With the breaking of the Communist rule, there emerged, among other architectural incongruent consequences, the gardens of ruins, stone gardens, in a way: specifically organized spaces where sculptures and monuments whose symbolic meaning expired, are collected. Inspirations that effigies had to provide before they were discarded, on a number of occasions were transformed into the didacticity of “look how terrible it was, how ugly, how megalomaniac, and how unstable and fleeting was their existence, as well as the existence of regimes which engendered them.” Such a park exists, for instance, in Moscow near the TsDKh, the Central House of Artist (Tsentralny Dom Khudozhnika; it retained its Soviet-time name), side by side with the agglomeration of the modern, quite amorphous and ugly, perhaps intentionally, contemporary sculpture. With their existence, they pose the question: To what extent and how ruins encode ideological meaning? They necessarily evoke the image of active construction, of practices that were at play at the time; of which they are mere husks. The splendor they once exuded is not lost, but transformed.
The charmed garden of the broken statues of Lenin, Dzerzhinsky, Stalin, sickles and hummers, machine gears and five-arrowed stars on the backyard of what seems to be civilization, restores in the mind of the visitor the USSR of a never arriving future. The utopia of a country, where only the best images of life proliferated and replicated, such as young pioneers applying their puffed lips to the horns, with the scarlet reflections of the red flag on their slightly downed, gilded cheeks, is floating here vaguely.
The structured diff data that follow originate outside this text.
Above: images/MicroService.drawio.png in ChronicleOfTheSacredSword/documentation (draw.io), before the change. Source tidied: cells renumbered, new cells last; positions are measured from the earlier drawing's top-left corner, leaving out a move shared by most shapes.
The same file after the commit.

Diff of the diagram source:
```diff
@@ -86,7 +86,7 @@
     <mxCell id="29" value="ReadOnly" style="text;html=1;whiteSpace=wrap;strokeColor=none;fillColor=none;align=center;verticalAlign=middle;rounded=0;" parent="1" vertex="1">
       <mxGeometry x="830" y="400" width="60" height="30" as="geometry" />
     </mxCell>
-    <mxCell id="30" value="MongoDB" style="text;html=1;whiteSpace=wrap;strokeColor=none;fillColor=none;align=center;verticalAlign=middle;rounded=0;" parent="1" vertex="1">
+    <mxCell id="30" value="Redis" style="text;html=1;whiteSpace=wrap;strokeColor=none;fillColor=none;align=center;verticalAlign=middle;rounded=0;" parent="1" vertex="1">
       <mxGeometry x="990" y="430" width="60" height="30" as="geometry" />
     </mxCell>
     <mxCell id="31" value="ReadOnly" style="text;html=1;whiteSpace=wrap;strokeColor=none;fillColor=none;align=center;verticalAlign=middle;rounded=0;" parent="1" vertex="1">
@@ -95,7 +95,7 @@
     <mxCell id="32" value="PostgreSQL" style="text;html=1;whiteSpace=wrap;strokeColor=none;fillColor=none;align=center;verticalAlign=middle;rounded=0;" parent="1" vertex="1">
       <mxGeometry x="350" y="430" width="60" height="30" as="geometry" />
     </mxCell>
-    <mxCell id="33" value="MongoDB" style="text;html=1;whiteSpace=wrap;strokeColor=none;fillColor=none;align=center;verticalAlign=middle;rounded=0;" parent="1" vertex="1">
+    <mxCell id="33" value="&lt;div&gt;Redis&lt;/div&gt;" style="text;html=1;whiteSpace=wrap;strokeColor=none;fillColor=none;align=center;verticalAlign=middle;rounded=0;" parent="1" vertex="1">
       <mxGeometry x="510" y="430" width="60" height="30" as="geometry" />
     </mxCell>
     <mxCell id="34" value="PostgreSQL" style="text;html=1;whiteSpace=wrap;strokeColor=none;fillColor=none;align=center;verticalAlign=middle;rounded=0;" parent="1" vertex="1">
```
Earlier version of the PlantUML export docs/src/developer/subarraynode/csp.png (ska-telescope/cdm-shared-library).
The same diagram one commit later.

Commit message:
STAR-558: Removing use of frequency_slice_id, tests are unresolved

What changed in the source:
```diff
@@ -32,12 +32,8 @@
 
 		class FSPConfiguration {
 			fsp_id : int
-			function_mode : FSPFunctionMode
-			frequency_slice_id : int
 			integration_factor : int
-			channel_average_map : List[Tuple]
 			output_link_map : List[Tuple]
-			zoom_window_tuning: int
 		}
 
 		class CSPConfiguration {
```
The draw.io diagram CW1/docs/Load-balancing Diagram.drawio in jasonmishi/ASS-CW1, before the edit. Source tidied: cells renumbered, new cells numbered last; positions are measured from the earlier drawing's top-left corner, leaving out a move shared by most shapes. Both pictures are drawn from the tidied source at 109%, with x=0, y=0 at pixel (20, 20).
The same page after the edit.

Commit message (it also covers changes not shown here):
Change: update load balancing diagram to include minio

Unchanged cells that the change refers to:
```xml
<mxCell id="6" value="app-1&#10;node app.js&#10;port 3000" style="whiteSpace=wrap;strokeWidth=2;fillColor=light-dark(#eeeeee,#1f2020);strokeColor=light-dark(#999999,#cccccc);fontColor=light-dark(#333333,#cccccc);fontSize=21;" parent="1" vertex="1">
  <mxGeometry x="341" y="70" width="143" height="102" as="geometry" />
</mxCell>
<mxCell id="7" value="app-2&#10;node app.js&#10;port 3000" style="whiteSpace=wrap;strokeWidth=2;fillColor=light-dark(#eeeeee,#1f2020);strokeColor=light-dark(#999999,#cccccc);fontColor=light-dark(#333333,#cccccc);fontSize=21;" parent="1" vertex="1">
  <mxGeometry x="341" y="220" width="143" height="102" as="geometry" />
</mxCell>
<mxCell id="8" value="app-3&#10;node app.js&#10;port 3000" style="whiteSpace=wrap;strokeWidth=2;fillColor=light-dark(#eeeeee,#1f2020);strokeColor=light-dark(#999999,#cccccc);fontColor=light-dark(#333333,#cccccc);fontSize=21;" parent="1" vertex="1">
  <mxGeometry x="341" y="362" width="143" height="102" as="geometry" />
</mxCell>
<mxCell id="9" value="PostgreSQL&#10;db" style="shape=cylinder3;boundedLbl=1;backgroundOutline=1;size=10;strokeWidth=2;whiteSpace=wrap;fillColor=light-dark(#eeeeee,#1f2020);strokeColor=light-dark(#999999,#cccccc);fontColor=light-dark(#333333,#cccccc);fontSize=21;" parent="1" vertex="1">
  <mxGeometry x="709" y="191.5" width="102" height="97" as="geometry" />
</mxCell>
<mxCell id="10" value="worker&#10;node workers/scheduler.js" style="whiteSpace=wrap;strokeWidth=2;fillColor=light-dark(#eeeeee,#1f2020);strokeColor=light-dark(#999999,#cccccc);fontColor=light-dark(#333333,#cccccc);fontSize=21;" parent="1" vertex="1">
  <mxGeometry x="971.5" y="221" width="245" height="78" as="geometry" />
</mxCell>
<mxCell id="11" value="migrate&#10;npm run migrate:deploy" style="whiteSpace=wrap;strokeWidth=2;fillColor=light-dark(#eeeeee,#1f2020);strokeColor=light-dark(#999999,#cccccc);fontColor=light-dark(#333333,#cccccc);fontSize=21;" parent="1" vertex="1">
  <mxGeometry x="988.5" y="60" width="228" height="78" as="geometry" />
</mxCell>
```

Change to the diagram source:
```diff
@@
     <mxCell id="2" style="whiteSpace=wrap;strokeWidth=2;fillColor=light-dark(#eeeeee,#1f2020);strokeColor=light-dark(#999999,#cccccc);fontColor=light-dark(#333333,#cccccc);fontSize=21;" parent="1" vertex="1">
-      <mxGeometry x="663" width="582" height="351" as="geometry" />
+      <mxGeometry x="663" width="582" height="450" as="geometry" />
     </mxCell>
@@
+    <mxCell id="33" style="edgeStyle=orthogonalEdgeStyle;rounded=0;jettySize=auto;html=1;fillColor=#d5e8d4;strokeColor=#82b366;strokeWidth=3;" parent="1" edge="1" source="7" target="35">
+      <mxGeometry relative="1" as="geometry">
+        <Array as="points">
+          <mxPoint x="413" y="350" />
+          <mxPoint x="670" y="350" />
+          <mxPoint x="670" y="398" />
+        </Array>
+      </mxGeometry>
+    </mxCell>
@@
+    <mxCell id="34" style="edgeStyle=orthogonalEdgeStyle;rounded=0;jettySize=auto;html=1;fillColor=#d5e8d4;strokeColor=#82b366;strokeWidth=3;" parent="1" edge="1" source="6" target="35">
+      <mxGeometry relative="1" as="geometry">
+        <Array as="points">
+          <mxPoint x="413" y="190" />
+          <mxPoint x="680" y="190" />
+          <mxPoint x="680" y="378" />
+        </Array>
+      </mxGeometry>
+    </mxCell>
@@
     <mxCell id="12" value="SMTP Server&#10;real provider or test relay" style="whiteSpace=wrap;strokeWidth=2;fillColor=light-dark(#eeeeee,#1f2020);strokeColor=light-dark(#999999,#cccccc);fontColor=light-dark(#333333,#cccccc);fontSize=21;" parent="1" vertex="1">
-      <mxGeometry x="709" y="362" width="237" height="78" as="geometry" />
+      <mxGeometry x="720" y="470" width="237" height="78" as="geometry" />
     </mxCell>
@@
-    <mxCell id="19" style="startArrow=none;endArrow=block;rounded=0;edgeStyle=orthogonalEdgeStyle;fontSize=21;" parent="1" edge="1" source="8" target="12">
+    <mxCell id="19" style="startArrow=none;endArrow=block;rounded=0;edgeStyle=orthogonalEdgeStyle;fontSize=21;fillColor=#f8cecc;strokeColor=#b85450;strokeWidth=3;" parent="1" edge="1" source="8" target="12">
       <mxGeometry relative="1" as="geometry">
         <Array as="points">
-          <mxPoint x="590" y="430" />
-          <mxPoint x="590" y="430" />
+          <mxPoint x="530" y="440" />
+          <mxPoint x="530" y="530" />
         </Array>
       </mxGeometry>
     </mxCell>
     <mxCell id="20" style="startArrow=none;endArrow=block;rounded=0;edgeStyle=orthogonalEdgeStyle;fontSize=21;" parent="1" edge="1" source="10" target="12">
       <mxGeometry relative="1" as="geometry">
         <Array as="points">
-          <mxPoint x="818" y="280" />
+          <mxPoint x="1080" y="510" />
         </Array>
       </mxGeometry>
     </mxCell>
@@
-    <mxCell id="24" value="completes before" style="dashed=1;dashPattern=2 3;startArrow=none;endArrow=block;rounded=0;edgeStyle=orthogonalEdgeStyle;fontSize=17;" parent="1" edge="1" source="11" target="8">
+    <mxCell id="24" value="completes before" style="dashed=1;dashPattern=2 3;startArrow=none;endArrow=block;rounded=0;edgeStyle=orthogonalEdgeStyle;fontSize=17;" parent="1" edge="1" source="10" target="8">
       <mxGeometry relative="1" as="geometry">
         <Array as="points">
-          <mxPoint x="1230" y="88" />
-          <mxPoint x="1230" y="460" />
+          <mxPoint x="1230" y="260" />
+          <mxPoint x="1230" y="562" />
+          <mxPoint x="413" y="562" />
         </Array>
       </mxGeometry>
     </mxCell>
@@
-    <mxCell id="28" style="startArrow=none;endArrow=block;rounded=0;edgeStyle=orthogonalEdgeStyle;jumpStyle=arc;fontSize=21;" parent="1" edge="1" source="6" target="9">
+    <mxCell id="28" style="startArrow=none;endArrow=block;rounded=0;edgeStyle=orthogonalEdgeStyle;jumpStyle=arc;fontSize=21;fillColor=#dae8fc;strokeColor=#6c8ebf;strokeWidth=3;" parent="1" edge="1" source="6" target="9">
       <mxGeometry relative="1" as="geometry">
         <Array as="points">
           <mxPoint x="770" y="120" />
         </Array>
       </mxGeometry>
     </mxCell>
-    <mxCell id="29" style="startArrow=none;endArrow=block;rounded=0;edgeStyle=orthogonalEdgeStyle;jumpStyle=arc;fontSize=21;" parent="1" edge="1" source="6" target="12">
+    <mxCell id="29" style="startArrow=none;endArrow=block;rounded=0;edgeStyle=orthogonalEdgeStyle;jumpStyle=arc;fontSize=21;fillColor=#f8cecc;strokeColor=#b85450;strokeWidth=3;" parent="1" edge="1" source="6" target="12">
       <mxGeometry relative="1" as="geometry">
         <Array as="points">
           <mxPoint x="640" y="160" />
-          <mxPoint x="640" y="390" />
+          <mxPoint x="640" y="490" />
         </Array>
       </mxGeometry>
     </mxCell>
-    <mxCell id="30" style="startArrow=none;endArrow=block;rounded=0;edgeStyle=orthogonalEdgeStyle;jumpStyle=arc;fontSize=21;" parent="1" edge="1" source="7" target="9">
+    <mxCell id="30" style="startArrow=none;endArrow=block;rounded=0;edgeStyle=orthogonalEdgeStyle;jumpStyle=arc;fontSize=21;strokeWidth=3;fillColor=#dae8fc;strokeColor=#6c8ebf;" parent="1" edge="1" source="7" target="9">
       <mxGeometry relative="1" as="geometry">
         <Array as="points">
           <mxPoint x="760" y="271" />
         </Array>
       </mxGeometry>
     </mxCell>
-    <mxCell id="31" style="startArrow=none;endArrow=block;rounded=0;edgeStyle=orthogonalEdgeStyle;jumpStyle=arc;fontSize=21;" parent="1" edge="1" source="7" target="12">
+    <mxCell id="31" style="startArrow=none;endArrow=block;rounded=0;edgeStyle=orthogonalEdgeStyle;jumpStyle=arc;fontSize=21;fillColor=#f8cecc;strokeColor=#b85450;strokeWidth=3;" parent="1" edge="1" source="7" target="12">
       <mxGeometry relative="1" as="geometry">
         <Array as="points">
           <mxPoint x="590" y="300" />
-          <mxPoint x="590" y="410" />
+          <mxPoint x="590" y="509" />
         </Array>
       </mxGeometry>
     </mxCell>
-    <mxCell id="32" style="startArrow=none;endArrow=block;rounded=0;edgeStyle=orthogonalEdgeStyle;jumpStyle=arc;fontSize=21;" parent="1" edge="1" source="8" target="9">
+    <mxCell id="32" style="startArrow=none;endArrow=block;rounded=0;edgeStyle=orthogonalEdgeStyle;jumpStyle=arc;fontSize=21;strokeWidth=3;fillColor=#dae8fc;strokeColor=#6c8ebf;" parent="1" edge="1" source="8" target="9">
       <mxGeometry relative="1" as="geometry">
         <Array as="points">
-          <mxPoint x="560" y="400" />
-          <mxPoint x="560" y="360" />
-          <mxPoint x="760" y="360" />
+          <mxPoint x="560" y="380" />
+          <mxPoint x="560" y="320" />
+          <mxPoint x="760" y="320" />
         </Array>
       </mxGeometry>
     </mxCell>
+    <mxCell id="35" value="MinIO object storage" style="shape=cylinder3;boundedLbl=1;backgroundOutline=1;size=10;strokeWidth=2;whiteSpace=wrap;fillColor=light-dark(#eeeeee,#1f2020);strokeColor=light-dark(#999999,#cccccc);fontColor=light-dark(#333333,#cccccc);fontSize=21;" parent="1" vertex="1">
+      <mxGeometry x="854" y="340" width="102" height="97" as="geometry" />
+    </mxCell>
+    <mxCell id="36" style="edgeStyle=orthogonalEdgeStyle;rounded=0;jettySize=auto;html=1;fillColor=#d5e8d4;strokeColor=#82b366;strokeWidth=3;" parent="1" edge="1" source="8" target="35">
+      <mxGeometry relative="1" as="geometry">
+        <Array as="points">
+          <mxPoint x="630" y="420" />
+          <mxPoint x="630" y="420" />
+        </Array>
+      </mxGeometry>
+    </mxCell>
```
Yet it is also impossible to look at the heavy bronze monuments without recollecting devindividualized, often nameless, dehumanized bare life in barren landscapes of forced labor camps. Another vision is a columbarium of the party cemetery, the niches of which, for instance, on Novodevichie cemetery, are full of ashes of devoted Communists. The sculpture garden is a columbarium of monuments.
Ivan Petrovich Petukhov, the member of KPSS since 1904. The member of the former Society of Old Bolshevicks. (Novodevichie cemetery)
Once again, looking at the garden of ruins, one could not help but notes: a huge bronze sculpture of the USSR national emblem, stone embodiments of revolutioners and Bolshevicks’: Felix Dzerzhinsky by Vuchetich (the monument which was previously towering over Lubyanka square); Yakov Sverdlov by Ambarzumyan; Slalin by Merkurov; writer Maxim Gorky, and several incarnations of Vladimir Lenin; fallic symbols of nations’ friendship, along with compositions commemorating deeds of the military glory, some probably discarded for no good reason. Ironically or not, but certainly intentionally, “istukans” (“idols”) were gathered in vicinity of the modern memorial commemorating the repressed.
 In the spree of reconfiguring the space, unreasonable displacement of sculptures or acts of renaming happened on more than several occasions. Thus, when the names of the Moscow metro stations were changed massively, in the late 1980s and 1990s, exterminating the communist mapping of the city and replacing it with the map of the new times, the metro station Lermontovskaya, commemorating the name of the magnificent Russian poet Mikhail Lermontov, was wiped out from the plans. It was renamed to the supposedly historic Krasnie Vorota, The Red Gate, in honor of the triumphal arch above the ground, demolished in 1926 by Mossovet, the city administration of the Soviet government. Moscow palimpsest is the palimpsest of lacks, losses, glaring gaps and broken texture of a manuscript, rather than the palimpsest of careful obliteration of details and replacing them with new layers of meaning.